Exercise goal >> Copy out the listing that follows, exactly, without its pictures.

Input for this task >>
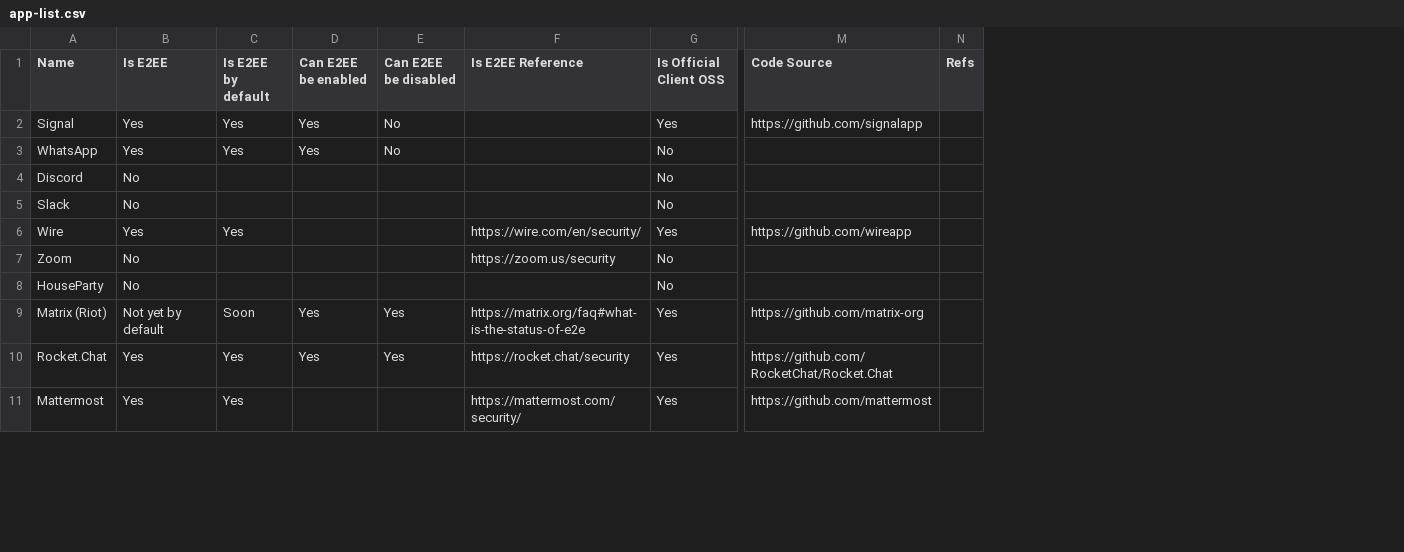
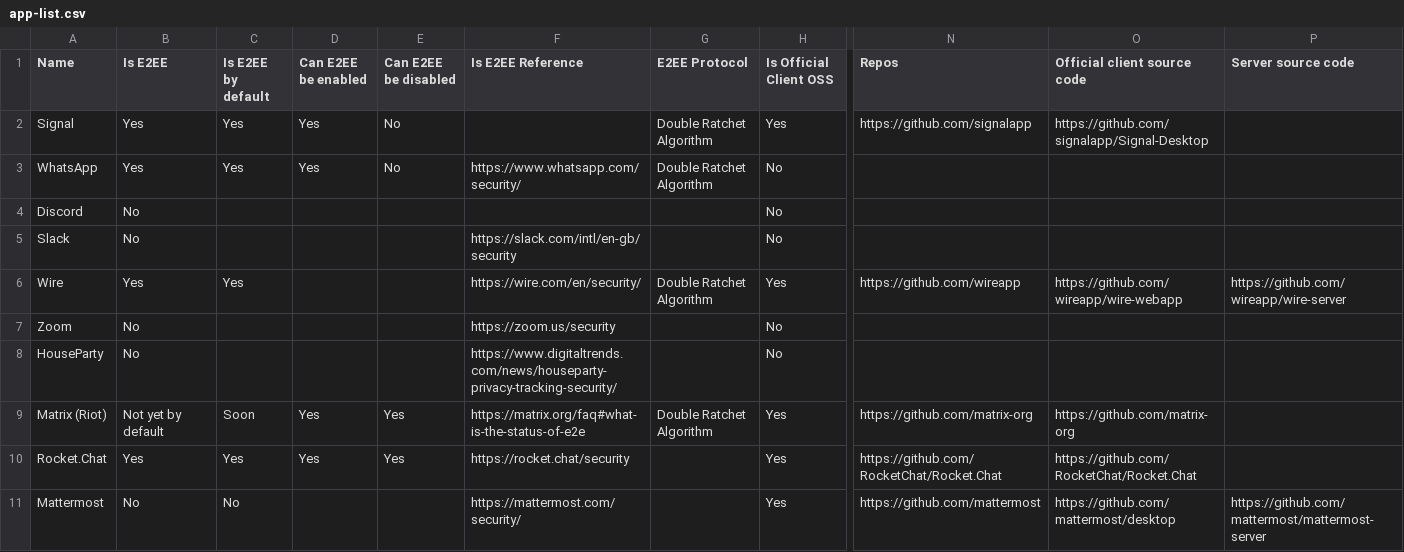
Before and after one commit to romainbou/isE2EE, a CSV file: src/data/app-list.csv, drawn as a sheet; only a part is shown, gaps mark what is left out; removed rows and columns are numbered as before the commit, all else as after; the diff covers the shown part only; the diff names each change by its address in the sheet, - before the commit and + after, or states it on an @@ line.

Commit message:
Add sources, code source links and new column for Algorithm

```diff
--- a/src/data/app-list.csv
+++ b/src/data/app-list.csv
+column G (E2EE Protocol), rows 2-9: Double Ratchet Algorithm | Double Ratchet Algorithm |  |  | Double Ratchet Algorithm |  |  | Double Ratchet Algorithm
-column N (Refs), empty
+column O (Official client source code), rows 2-11: https://github.com/signalapp/Signal-Desktop |  |  |  | https://github.com/wireapp/wire-webapp |  |  | https://github.com/matrix-org | https://github.com/RocketChat/Rocket.Chat | https://github.com/mattermost/desktop
+column P (Server source code), rows 6-11: https://github.com/wireapp/wire-server |  |  |  |  | https://github.com/mattermost/mattermost-server
-N1: Code Source
+N1: Repos
-F3 (Is E2EE Reference): (empty)
+F3 (Is E2EE Reference): https://www.whatsapp.com/security/
-F5 (Is E2EE Reference): (empty)
+F5 (Is E2EE Reference): https://slack.com/intl/en-gb/security
-F8 (Is E2EE Reference): (empty)
+F8 (Is E2EE Reference): https://www.digitaltrends.com/news/houseparty-privacy-tracking-security/
-B11 (Is E2EE): Yes
+B11 (Is E2EE): No
-C11 (Is E2EE by default): Yes
+C11 (Is E2EE by default): No
```
Also changed, not shown: 1 added row and 15 edited cells elsewhere in this file, 1 other file.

Finished exercise >>
Before and after one commit to romainbou/isE2EE, a CSV file: src/data/app-list.csv, drawn as a sheet; only a part is shown, gaps mark what is left out; removed rows and columns are numbered as before the commit, all else as after; the diff covers the shown part only; the diff names each change by its address in the sheet, - before the commit and + after, or states it on an @@ line.

Commit message:
Add sources, code source links and new column for Algorithm

```diff
--- a/src/data/app-list.csv
+++ b/src/data/app-list.csv
+column G (E2EE Protocol), rows 2-9: Double Ratchet Algorithm | Double Ratchet Algorithm |  |  | Double Ratchet Algorithm |  |  | Double Ratchet Algorithm
-column N (Refs), empty
+column O (Official client source code), rows 2-11: https://github.com/signalapp/Signal-Desktop |  |  |  | https://github.com/wireapp/wire-webapp |  |  | https://github.com/matrix-org | https://github.com/RocketChat/Rocket.Chat | https://github.com/mattermost/desktop
+column P (Server source code), rows 6-11: https://github.com/wireapp/wire-server |  |  |  |  | https://github.com/mattermost/mattermost-server
-N1: Code Source
+N1: Repos
-F3 (Is E2EE Reference): (empty)
+F3 (Is E2EE Reference): https://www.whatsapp.com/security/
-F5 (Is E2EE Reference): (empty)
+F5 (Is E2EE Reference): https://slack.com/intl/en-gb/security
-F8 (Is E2EE Reference): (empty)
+F8 (Is E2EE Reference): https://www.digitaltrends.com/news/houseparty-privacy-tracking-security/
-B11 (Is E2EE): Yes
+B11 (Is E2EE): No
-C11 (Is E2EE by default): Yes
+C11 (Is E2EE by default): No
```
Also changed, not shown: 1 added row and 15 edited cells elsewhere in this file, 1 other file.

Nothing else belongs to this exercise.